Requirement ->
For each line of the data below that contains "secondary", return that line.

Data under study ->
+++++
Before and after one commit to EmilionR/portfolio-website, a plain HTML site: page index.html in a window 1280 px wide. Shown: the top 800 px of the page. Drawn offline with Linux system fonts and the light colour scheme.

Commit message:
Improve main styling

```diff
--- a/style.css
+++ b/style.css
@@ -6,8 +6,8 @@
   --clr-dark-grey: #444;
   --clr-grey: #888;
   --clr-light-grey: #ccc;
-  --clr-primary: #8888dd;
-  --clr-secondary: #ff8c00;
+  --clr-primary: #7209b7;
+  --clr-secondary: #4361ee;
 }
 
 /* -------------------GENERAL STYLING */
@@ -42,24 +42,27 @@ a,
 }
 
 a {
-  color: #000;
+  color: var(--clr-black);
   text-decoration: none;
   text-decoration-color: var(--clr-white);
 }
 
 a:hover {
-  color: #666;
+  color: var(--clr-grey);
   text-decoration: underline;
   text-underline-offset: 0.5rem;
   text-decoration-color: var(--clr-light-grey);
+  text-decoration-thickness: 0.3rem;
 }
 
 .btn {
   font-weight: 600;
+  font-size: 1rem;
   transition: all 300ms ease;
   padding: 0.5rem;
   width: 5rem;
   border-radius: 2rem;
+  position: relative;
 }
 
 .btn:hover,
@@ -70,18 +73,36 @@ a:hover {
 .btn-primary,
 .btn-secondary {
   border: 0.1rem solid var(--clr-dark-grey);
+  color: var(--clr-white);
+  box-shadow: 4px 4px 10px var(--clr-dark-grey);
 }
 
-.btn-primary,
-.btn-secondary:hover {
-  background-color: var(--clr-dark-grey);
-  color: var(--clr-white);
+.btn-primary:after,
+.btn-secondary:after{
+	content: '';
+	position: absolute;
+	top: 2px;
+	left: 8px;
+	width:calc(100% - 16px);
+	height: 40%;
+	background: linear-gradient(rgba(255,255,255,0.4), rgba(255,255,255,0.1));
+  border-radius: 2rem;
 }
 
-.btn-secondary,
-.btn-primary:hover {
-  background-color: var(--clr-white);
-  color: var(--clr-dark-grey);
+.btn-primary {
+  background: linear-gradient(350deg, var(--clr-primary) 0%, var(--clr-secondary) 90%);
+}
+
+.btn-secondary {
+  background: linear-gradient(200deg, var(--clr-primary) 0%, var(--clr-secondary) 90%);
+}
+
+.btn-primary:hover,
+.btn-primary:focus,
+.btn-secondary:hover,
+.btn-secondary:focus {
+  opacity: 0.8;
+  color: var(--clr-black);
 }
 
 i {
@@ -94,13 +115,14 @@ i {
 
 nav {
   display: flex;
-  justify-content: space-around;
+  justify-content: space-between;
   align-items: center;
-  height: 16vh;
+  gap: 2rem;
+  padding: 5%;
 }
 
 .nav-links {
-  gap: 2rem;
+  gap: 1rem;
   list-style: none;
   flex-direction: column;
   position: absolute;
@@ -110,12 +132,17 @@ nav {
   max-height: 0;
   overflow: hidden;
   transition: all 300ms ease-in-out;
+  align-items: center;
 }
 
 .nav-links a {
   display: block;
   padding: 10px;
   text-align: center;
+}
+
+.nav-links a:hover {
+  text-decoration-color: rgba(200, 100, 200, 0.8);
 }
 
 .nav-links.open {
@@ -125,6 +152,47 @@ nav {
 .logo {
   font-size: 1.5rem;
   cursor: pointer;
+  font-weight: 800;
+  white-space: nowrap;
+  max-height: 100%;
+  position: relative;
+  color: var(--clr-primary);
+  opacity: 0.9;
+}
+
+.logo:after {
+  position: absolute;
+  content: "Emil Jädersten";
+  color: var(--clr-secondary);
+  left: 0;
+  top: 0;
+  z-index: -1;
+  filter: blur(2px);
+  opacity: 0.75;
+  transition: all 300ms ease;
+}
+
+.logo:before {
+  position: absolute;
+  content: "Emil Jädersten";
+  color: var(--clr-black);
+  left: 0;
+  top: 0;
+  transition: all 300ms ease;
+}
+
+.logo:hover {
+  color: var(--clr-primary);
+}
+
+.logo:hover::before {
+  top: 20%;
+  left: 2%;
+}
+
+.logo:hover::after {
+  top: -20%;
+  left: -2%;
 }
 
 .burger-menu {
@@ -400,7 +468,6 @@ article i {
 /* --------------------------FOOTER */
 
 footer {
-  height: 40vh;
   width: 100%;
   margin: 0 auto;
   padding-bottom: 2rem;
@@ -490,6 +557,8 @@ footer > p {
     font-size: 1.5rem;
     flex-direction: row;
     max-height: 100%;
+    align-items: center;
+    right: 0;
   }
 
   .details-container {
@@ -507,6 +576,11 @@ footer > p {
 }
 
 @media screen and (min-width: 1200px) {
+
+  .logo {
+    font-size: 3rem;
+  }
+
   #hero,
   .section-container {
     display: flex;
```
+++++
Response to this exercise ->
-  --clr-secondary: #ff8c00;
+  --clr-secondary: #4361ee;
 .btn-secondary {
-.btn-secondary:hover {
+.btn-secondary:after{
-.btn-secondary,
+  background: linear-gradient(350deg, var(--clr-primary) 0%, var(--clr-secondary) 90%);
+.btn-secondary {
+  background: linear-gradient(200deg, var(--clr-primary) 0%, var(--clr-secondary) 90%);
+.btn-secondary:hover,
+.btn-secondary:focus {
+  color: var(--clr-secondary);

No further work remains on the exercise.